  • Further rumors over the weekend were less encouraging as the political players jockeyed their chess pieces. We could give back some of the advance early this week. Time will tell. But the market’s action is basically confirming a positive take on what is happening in the U.S. economy so long as a dysfunctional Congress does not run the train off the track.
  • “America has never before found itself unable to meet its obligations. If the debt ceiling is breached the government will have to rely on tax revenues, which currently cover a mere 84% of its expenditures, to pay for everything. It may be able to stiff pensioners while still paying interest on national debt, thus avoiding a cataclysmic default. But no one has tried this before, so no one knows if the Treasury’s systems would cope.” [Recent issue of The Economist].
  • The relevant longer-run question for investors continues to be “Are stocks a reasonable investment at these levels?” One important measure: “What kind of job companies are doing returning cash to shareholders?” The total dollar volume of dividend payouts in the third quarter rose 14% over the year-ago quarter. That is a lot of money returned.

The Fed and Fixed Income Markets: The rest of the story…

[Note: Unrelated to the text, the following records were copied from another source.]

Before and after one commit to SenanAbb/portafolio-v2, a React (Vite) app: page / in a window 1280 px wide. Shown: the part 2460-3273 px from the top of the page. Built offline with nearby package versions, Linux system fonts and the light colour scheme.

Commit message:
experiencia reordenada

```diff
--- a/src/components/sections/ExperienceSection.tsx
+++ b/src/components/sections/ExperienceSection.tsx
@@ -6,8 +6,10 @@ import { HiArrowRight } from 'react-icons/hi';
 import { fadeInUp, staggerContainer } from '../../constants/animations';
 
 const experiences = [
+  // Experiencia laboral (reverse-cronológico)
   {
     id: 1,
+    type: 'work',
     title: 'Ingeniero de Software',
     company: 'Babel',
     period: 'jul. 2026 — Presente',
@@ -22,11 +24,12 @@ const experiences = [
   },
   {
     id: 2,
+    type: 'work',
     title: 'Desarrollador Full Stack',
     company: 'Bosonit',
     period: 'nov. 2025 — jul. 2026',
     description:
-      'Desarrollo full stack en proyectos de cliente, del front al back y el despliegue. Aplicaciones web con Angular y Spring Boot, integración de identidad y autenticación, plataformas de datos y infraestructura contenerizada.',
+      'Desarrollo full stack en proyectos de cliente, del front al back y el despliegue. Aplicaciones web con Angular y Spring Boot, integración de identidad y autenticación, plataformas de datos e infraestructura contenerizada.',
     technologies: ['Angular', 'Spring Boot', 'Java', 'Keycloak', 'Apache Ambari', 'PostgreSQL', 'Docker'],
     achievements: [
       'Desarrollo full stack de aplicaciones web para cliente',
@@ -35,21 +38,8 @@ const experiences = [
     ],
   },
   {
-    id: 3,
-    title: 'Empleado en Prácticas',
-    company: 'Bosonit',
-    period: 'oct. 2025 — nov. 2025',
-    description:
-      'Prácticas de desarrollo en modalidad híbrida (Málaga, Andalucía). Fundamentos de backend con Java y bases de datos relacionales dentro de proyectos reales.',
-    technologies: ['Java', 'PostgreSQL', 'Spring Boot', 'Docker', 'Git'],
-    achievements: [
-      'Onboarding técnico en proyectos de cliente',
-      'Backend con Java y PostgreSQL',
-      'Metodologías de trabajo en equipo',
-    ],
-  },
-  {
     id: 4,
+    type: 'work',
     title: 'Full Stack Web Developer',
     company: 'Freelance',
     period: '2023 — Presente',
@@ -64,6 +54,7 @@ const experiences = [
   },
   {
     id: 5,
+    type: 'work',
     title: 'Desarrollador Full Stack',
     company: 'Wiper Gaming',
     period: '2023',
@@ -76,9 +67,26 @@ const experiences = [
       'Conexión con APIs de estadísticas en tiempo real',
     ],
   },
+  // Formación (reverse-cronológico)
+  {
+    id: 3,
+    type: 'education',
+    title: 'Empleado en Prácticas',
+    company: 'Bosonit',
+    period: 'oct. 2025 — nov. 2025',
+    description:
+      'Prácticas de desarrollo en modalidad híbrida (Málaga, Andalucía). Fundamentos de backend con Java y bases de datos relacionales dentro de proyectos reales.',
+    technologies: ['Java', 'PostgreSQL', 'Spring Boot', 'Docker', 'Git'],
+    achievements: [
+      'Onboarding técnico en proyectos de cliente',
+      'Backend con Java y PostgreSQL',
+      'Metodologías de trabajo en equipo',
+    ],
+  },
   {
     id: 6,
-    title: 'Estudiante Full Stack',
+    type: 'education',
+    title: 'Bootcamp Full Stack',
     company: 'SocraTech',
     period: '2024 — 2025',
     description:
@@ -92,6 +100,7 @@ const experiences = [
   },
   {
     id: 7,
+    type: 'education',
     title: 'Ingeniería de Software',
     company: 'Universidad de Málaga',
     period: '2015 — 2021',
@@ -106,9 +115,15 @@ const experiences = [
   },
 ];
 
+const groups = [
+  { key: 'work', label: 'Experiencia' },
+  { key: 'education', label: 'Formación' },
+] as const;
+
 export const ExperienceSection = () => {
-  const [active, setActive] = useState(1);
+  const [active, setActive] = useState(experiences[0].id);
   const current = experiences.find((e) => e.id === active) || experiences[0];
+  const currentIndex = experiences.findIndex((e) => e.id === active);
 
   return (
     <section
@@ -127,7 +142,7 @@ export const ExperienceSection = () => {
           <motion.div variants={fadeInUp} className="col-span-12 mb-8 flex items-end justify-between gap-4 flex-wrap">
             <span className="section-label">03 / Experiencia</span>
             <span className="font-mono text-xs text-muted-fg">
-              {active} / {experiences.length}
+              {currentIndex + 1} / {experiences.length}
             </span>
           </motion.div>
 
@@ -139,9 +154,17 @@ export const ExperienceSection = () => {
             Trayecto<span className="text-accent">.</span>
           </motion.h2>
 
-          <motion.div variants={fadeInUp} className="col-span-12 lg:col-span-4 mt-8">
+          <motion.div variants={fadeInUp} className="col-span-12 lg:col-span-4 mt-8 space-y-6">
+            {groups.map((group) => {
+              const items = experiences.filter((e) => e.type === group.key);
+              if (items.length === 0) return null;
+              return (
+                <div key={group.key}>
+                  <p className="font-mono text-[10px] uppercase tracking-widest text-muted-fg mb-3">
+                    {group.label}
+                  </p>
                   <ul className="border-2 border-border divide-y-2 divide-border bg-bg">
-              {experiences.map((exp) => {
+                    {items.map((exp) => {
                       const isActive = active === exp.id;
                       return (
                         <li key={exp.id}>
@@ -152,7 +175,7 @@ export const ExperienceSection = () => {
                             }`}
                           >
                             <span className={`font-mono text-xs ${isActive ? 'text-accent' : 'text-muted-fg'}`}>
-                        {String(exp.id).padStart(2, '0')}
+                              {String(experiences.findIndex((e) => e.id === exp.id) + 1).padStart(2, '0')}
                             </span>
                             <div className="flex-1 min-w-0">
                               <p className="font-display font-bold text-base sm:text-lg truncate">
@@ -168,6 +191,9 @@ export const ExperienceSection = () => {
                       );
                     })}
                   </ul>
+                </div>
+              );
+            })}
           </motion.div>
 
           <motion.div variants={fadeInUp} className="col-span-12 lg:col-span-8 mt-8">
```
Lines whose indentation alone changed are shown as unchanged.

  • It is safe to assume that one result of the debt ceiling fighting is that uncertainty, the great enemy of confidence, will continue to overhang the economy. This is likely to mean that the Fed, under Janet Yellen, will maintain a policy of gradualism when it comes to tapering decisions. Continued accommodation is likely. But do not mistake Janet Yellen as a permanent dove. She has voted for more rate hikes than rate cuts in her tenure at the Fed. She will start the taper soon enough.
  • The Fed Minutes released last week indicate the debate at the September meeting on the go/no-go decision for tapering was quite spirited and could have gone either way.
  • The stock market and bond markets have been remarkably calm during the government shutdown and debt ceiling stand-off. The real volatility has been in the market most investors pay no attention to — the short-term paper market (T-bills, Commercial Paper, etc.). The one-month T-bill rose at one point last week to 35 basis points. While this does not sound high, it is nearly a ten-fold increase in yield in a matter of days.
  • At 35 basis points, the one-month T-bill yield rose above the LIBOR rate, which has not happened in over a decade. We reached a point briefly where investors were more willing to loan money to major banks than to the U.S. government.
  • While this may not be making the headlines, it shows the serious importance of Congress attaining an agreement that avoids the prospect of a technical default on the country’s debt. The consequences of even a technical default are unpredictable and disruptive.
  • So why are most Treasury Securities other than the short-term paper relatively stable in light of all this? Probably because investors still perceive them a safe haven in light of uncertainty over economic growth that might be precipitated by an extended shutdown and continuing debt stalemate. The industry grapevine reports that Bill Gross of PIMCO is aggressively adding bond exposure, expecting a rally [Bill Gross is the portfolio manager of the industry’s largest bond mutual fund].

The Week Ahead: Foreign and private sources…

Monday: EU Industrial Production

Wednesday: U.S. Housing Market Index [NAHB]

Thursday: China GDP and Retail Sales

Friday: U.S. Leading Indicators [Conference Board]